When the battle itself finally commences, it’s a pooling of this main plot line with a couple of other minor ones that feel like an afterthought at this point. Gandalf (Ian McKellan) is liberated from imprisonment by Special Guest Stars Galadriel (Cate Blanchett, who goes full on Dark Phoenix), Elrond (Hugo Weaving), and Saruman (heavy metal musician Christopher Lee). They chase off Sauron (Cumberbatch, again) and his Ringwraiths in a scene that looks cool but ultimately adds little to the overall story. Meanwhile Legolas (Orlando Bloom) and Tauriel (Evangeline Lilly) spend the better part of the movie feeling Conflicted and running around putting out various plot-induced fires. Tauriel was the out and out high point of Desolation of Smaug and, aside from one or two very specific moments, she feels wasted here. Legolas pretty much exists to do the D&D equivalent of extreme skateboard tricks while killing monsters and, you know what? I’m fine with that.

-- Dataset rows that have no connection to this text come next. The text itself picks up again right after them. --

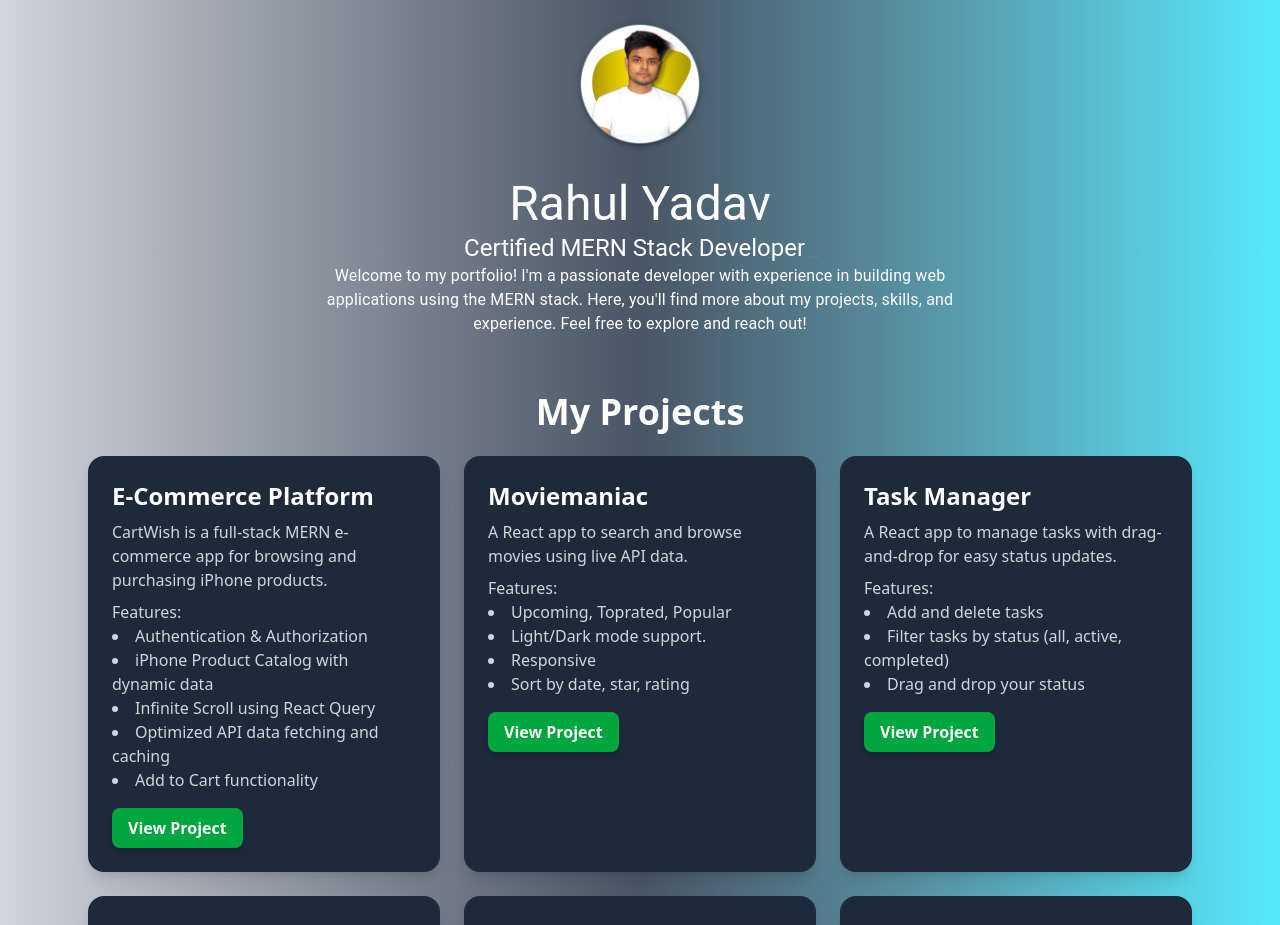
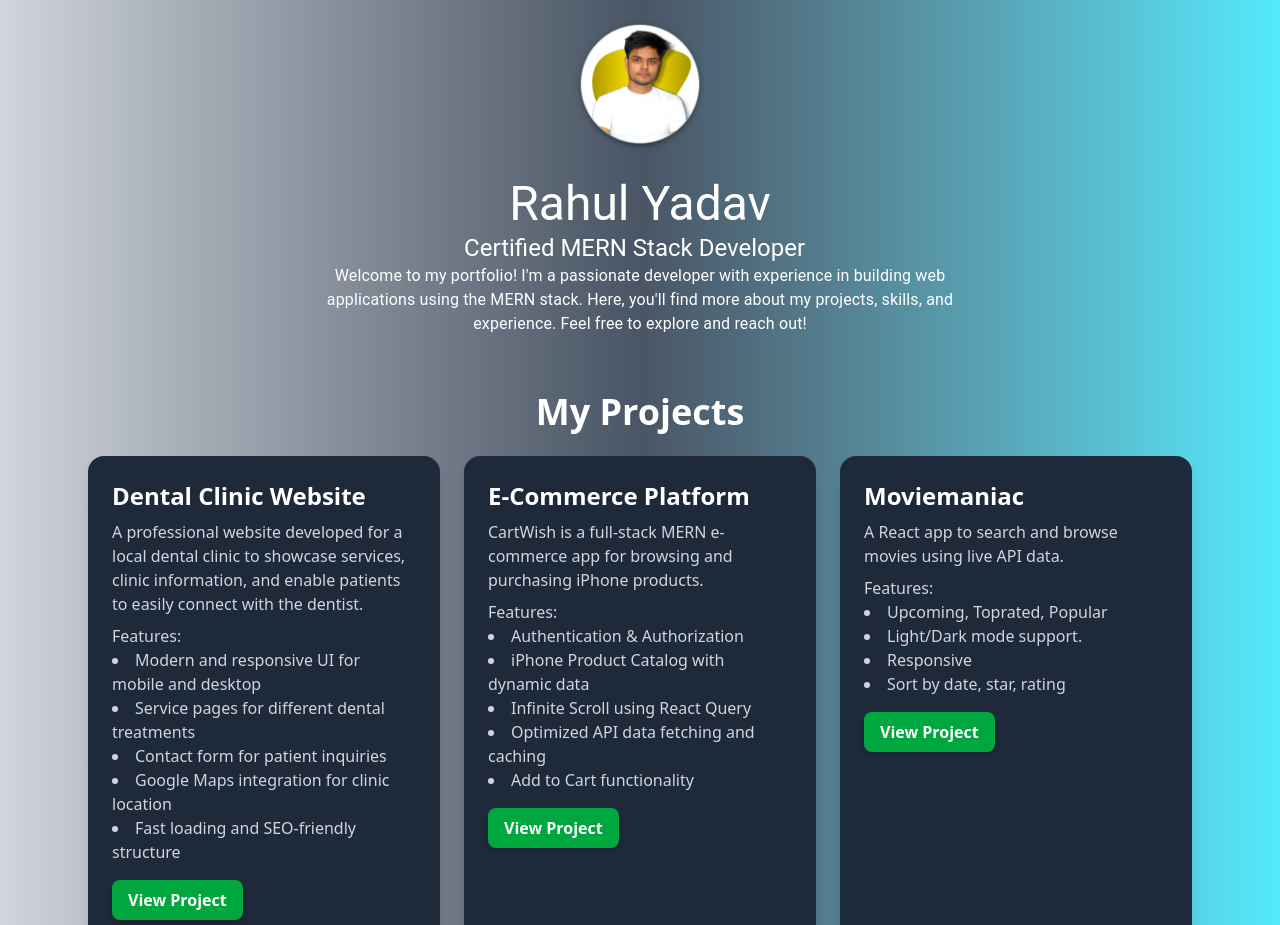
Before and after one commit to Liorhx/portfolio, a React (Vite) app in the folder portfolio/: page / in a window 1280 px wide. Shown: the top 925 px of the page. Built offline with nearby package versions, Linux system fonts and the light colour scheme.

Commit message:
updated new project

```diff
--- a/portfolio/src/components/Projects.jsx
+++ b/portfolio/src/components/Projects.jsx
@@ -3,6 +3,19 @@ import { motion } from "framer-motion"; // Import framer-motion
 import { useInView } from "react-intersection-observer"; // Intersection Observer
 
 const projects = [
+  {
+    name: "Dental Clinic Website",
+    description:
+      "A professional website developed for a local dental clinic to showcase services, clinic information, and enable patients to easily connect with the dentist.",
+    link: "https://dentist-id6o.onrender.com",
+    features: [
+      "Modern and responsive UI for mobile and desktop",
+      "Service pages for different dental treatments",
+      "Contact form for patient inquiries",
+      "Google Maps integration for clinic location",
+      "Fast loading and SEO-friendly structure",
+    ],
+  },
   {
     name: "E-Commerce Platform",
     description:
@@ -28,16 +41,18 @@ const projects = [
     ],
   },
   {
-    name: "Task Manager",
+    name: "ShopKaro",
     description:
-      "A React app to manage tasks with drag-and-drop for easy status updates.",
-    link: "https://todo-sbvw.onrender.com",
+      "ShopKaro is a responsive React-based shopping website with user login, product browsing, cart managemen. To Login use this credentials - Username: mor_2314 , password: 83r5^_ ",
+    link: "https://shopkaro-mwtn.onrender.com",
     features: [
-      "Add and delete tasks",
-      "Filter tasks by status (all, active, completed)",
-      "Drag and drop your status",
+      "User Authentication",
+      "Category Filter & Search",
+      "Cart System with Checkout",
+      "Mobile-First Responsive Design",
     ],
   },
+
   {
     name: "News-Monk",
     description:
@@ -57,15 +72,14 @@ const projects = [
     features: ["Category Filter & Search", "Responsive Design", "whishlist"],
   },
   {
-    name: "ShopKaro",
+    name: "Task Manager",
     description:
-      "ShopKaro is a responsive React-based shopping website with user login, product browsing, cart managemen. To Login use this credentials - Username: mor_2314 , password: 83r5^_ ",
-    link: "https://shopkaro-mwtn.onrender.com",
+      "A React app to manage tasks with drag-and-drop for easy status updates.",
+    link: "https://todo-sbvw.onrender.com",
     features: [
-      "User Authentication",
-      "Category Filter & Search",
-      "Cart System with Checkout",
-      "Mobile-First Responsive Design",
+      "Add and delete tasks",
+      "Filter tasks by status (all, active, completed)",
+      "Drag and drop your status",
     ],
   },
   {
```
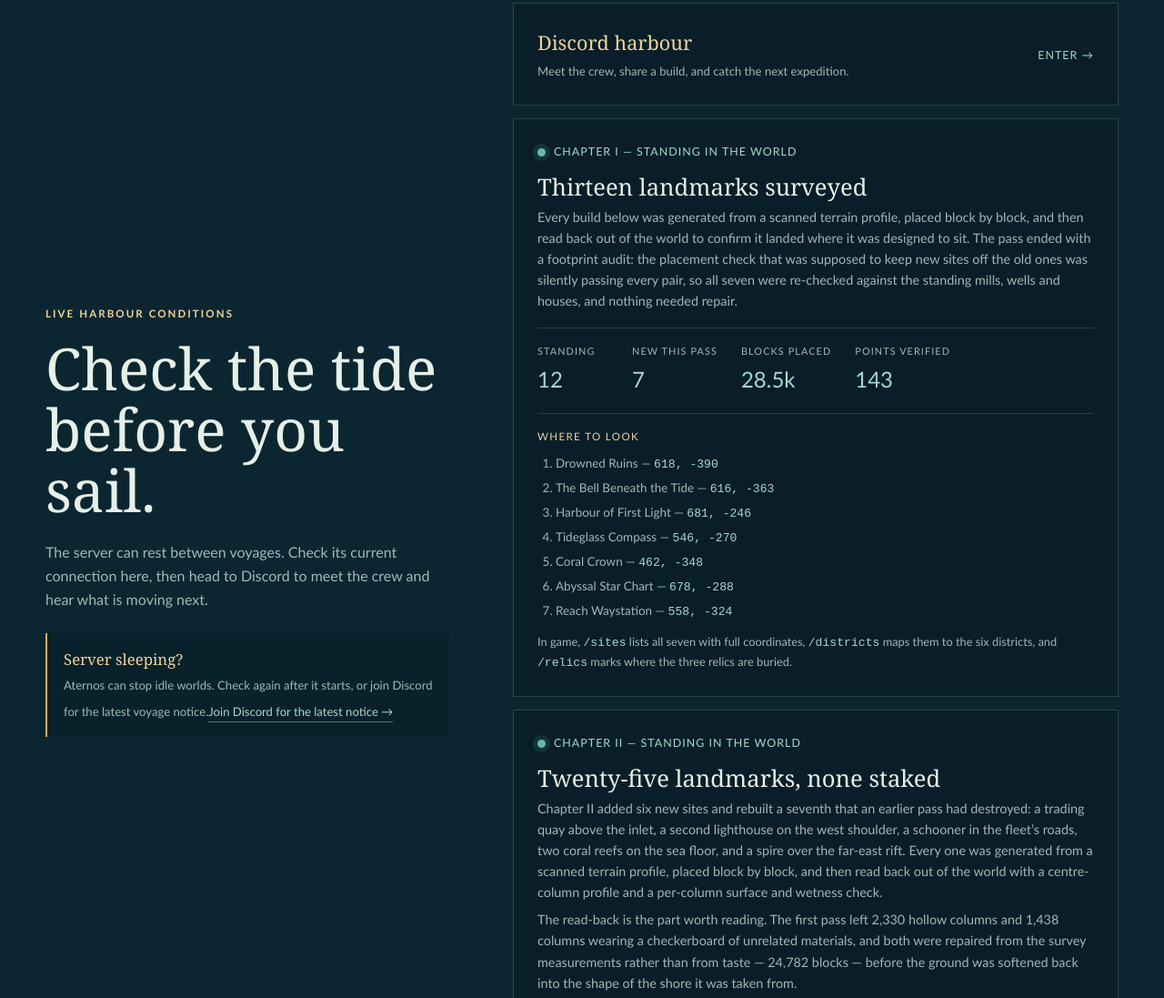
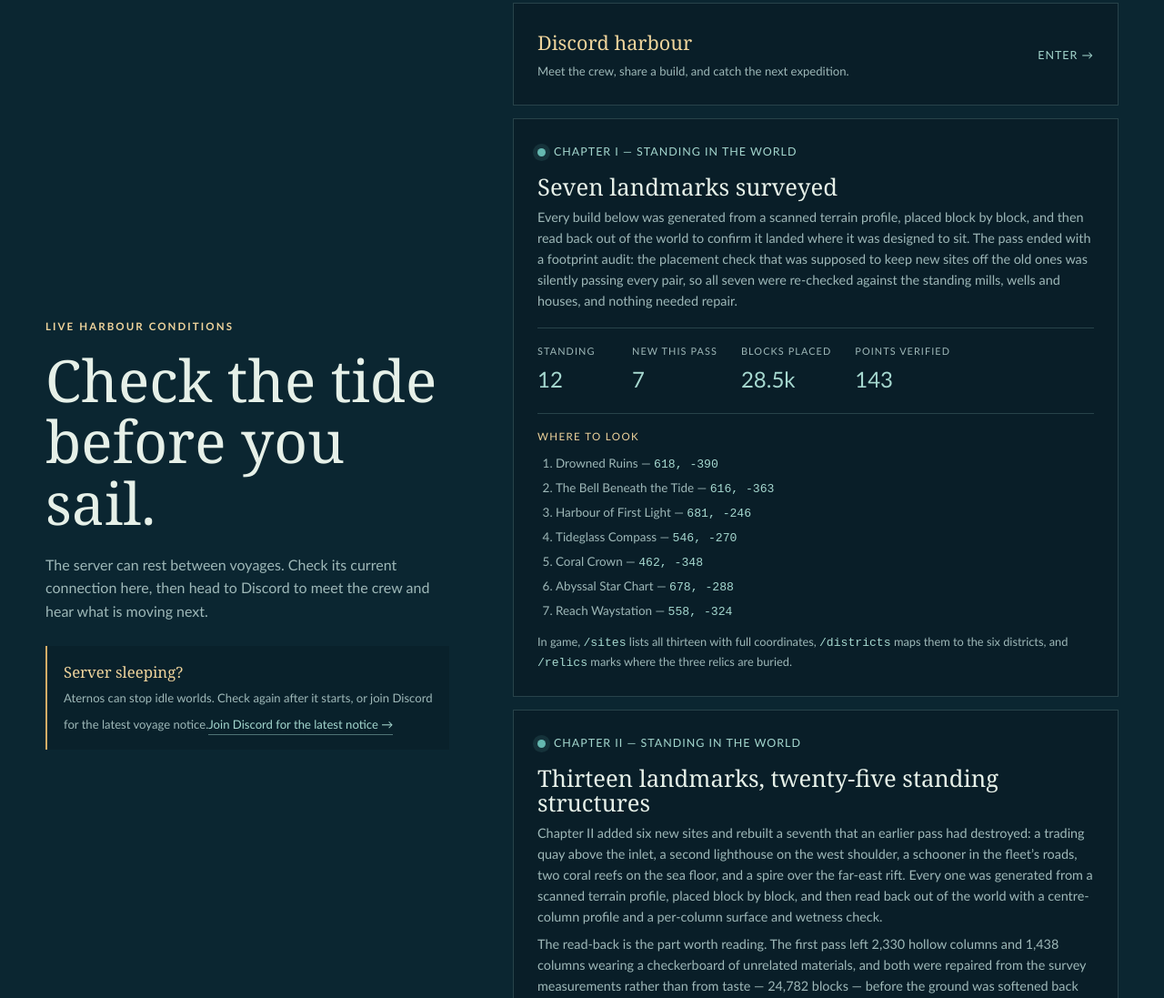
Before and after one commit to alonemanguy/odyssey-lands-site, a plain HTML site: page index.html in a window 1280 px wide. Shown: the part 7019-8116 px from the top of the page at 91% size. Drawn offline with Linux system fonts and the light colour scheme; no server answers.

Commit message:
Correct the landmark counts and the staked lot on the build cards
The Chapter I card claimed thirteen landmarks over a list of seven, and the
Chapter II card called the twenty-five standing structures 'twenty-five
landmarks' and said none were staked. /sites lists thirteen landmarks and
/chart lists twenty-five standing structures, with the Horizon lot staked.
Also: /sites now lists thirteen, not seven.

```diff
--- a/index.html
+++ b/index.html
@@ -532,7 +532,7 @@
           </a>
           <div class="build-card">
             <div class="build-card-top"><span class="status-dot" style="background: var(--sea); box-shadow: 0 0 0 5px rgba(101,184,176,.13);"></span> Chapter I &mdash; standing in the world</div>
-            <h3>Thirteen landmarks surveyed</h3>
+            <h3>Seven landmarks surveyed</h3>
             <p>Every build below was generated from a scanned terrain profile, placed block by block, and then read back out of the world to confirm it landed where it was designed to sit. The pass ended with a footprint audit: the placement check that was supposed to keep new sites off the old ones was silently passing every pair, so all seven were re-checked against the standing mills, wells and houses, and nothing needed repair.</p>
             <dl class="build-counts">
               <div><dt>Standing</dt><dd>12</dd></div>
@@ -551,12 +551,12 @@
                 <li>Abyssal Star Chart &mdash; <code>678, -288</code></li>
                 <li>Reach Waystation &mdash; <code>558, -324</code></li>
               </ol>
-              <p>In game, <code>/sites</code> lists all seven with full coordinates, <code>/districts</code> maps them to the six districts, and <code>/relics</code> marks where the three relics are buried.</p>
+              <p>In game, <code>/sites</code> lists all thirteen with full coordinates, <code>/districts</code> maps them to the six districts, and <code>/relics</code> marks where the three relics are buried.</p>
             </div>
           </div>
           <div class="build-card">
             <div class="build-card-top"><span class="status-dot" style="background: var(--sea); box-shadow: 0 0 0 5px rgba(101,184,176,.13);"></span> Chapter II &mdash; standing in the world</div>
-            <h3>Twenty-five landmarks, none staked</h3>
+            <h3>Thirteen landmarks, twenty-five standing structures</h3>
             <p>Chapter II added six new sites and rebuilt a seventh that an earlier pass had destroyed: a trading quay above the inlet, a second lighthouse on the west shoulder, a schooner in the fleet&rsquo;s roads, two coral reefs on the sea floor, and a spire over the far-east rift. Every one was generated from a scanned terrain profile, placed block by block, and then read back out of the world with a centre-column profile and a per-column surface and wetness check.</p>
             <p>The read-back is the part worth reading. The first pass left 2,330 hollow columns and 1,438 columns wearing a checkerboard of unrelated materials, and both were repaired from the survey measurements rather than from taste &mdash; 24,782 blocks &mdash; before the ground was softened back into the shape of the shore it was taken from.</p>
             <dl class="build-counts">
```
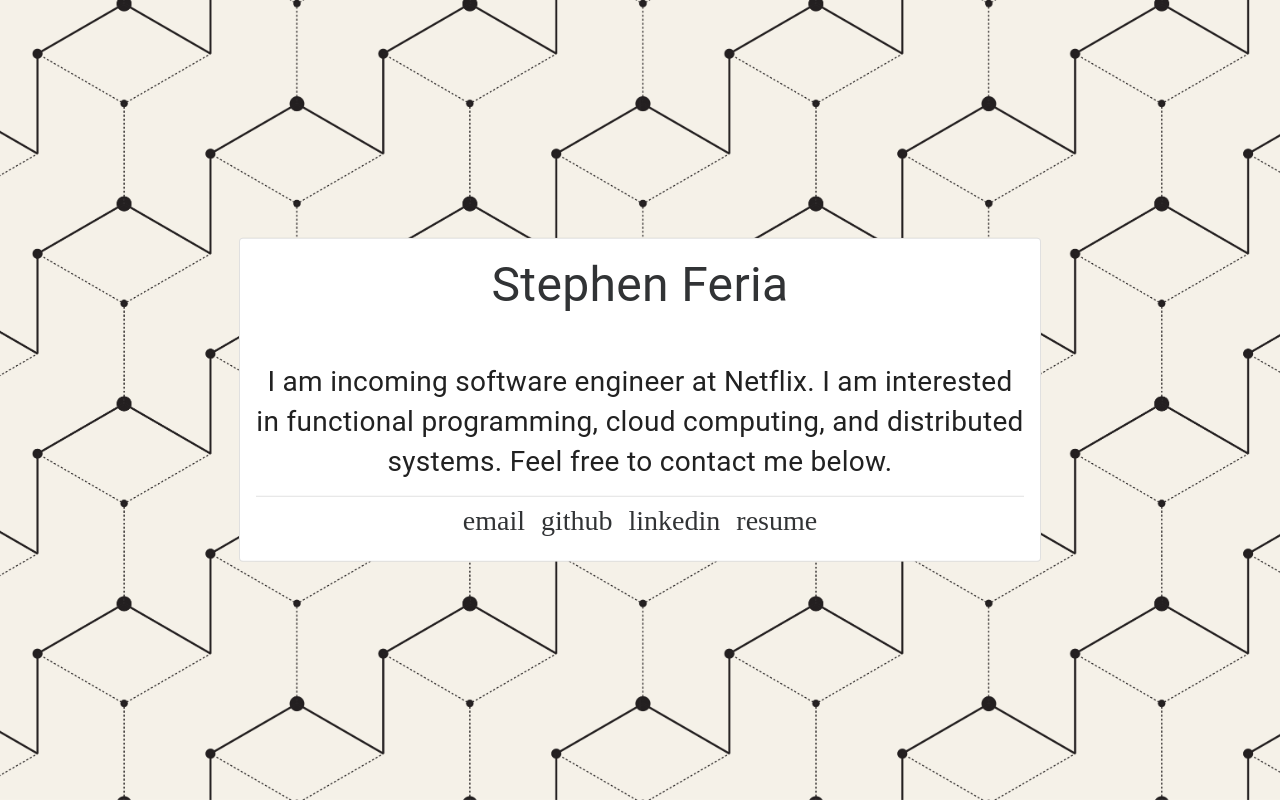
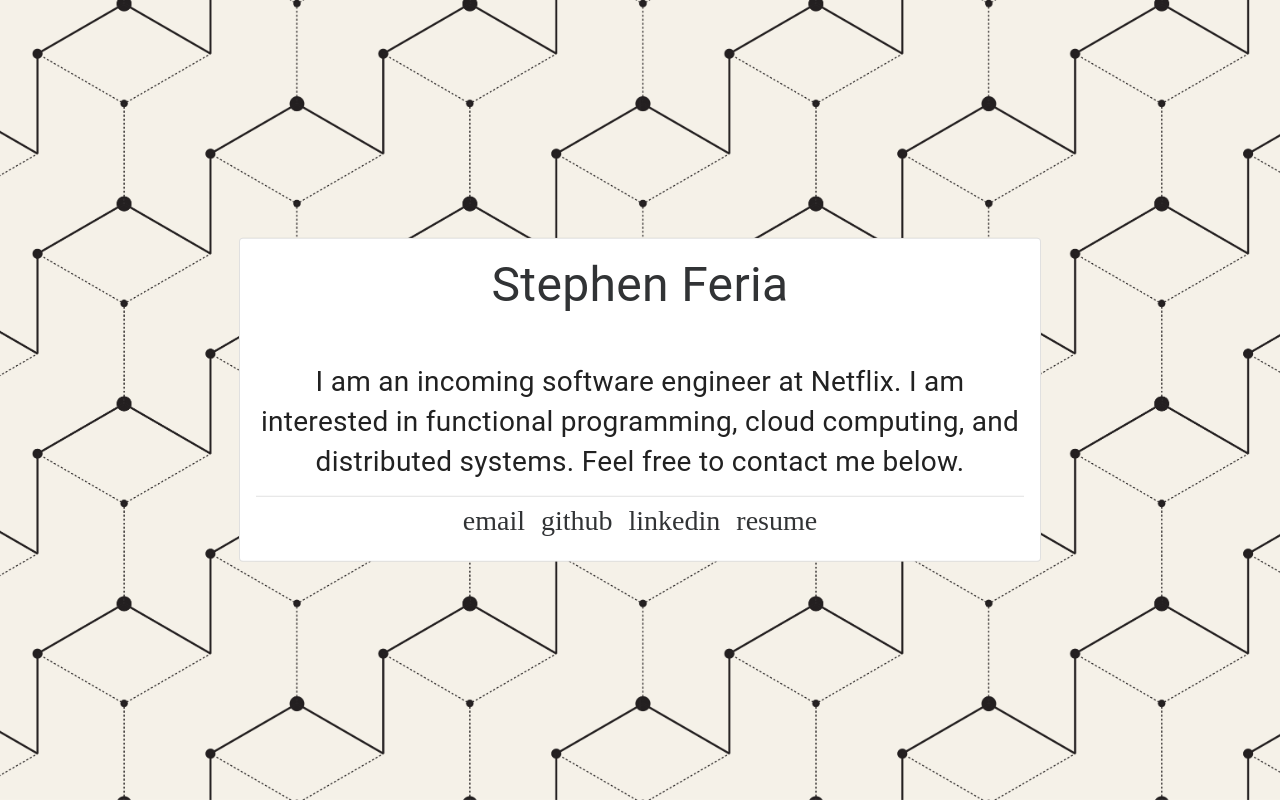
Before and after one commit to sferia003/personal-site, a React (Create React App) app: page / in a window 1280 px wide. Built offline with nearby package versions, Linux system fonts and the light colour scheme.

Commit message:
Fixed typo

```diff
--- a/src/App.jsx
+++ b/src/App.jsx
@@ -39,7 +39,7 @@
 });
 
 const name = "Stephen Feria"
-const description = "I am incoming software engineer at Netflix. I am interested in functional programming, cloud computing, and distributed systems. "
+const description = "I am an incoming software engineer at Netflix. I am interested in functional programming, cloud computing, and distributed systems. "
  + "Feel free to contact me below."
 const App = () => {
   return (
```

It’s really the last third or so of the movie’s big battle that really delivers beyond “cool looking stuff happening.” The deaths of Fili (Dean O’Gorman) and, later, Kili (Aidan Turner) are shocking and unromantic. Kili’s death especially adds a tragic dimension to his unfulfilled romance with Tauriel, an uneasy variant of one of the major dramatic conflicts of LOTR (the relationship between Aragorn and Arwen). Similarly, when Thorin and Azog kill each other in a cleverly choreographed duel over cracking ice, there’s a pronouncedly intimate vibe. Their multi-movie, hate-soaked bloodlust for each other only comes to an end after Thorin (atop Azog, their chests heaving) stabs the orc lord in the heart.
It was Peter Jackson’s original plan to split The Hobbit into two films. It’s easy to criticize that decision, but the truth is I don’t know how you’d reverse-engineer what ultimately became The Battle of the Five Armies back into parts one and two. As it is, the last trip audience’s will take to Middle Earth for the foreseeable future is an uneven but enjoyable one despite itself.
The Hobbit: The Battle of the Five Armies is in theaters nationwide today.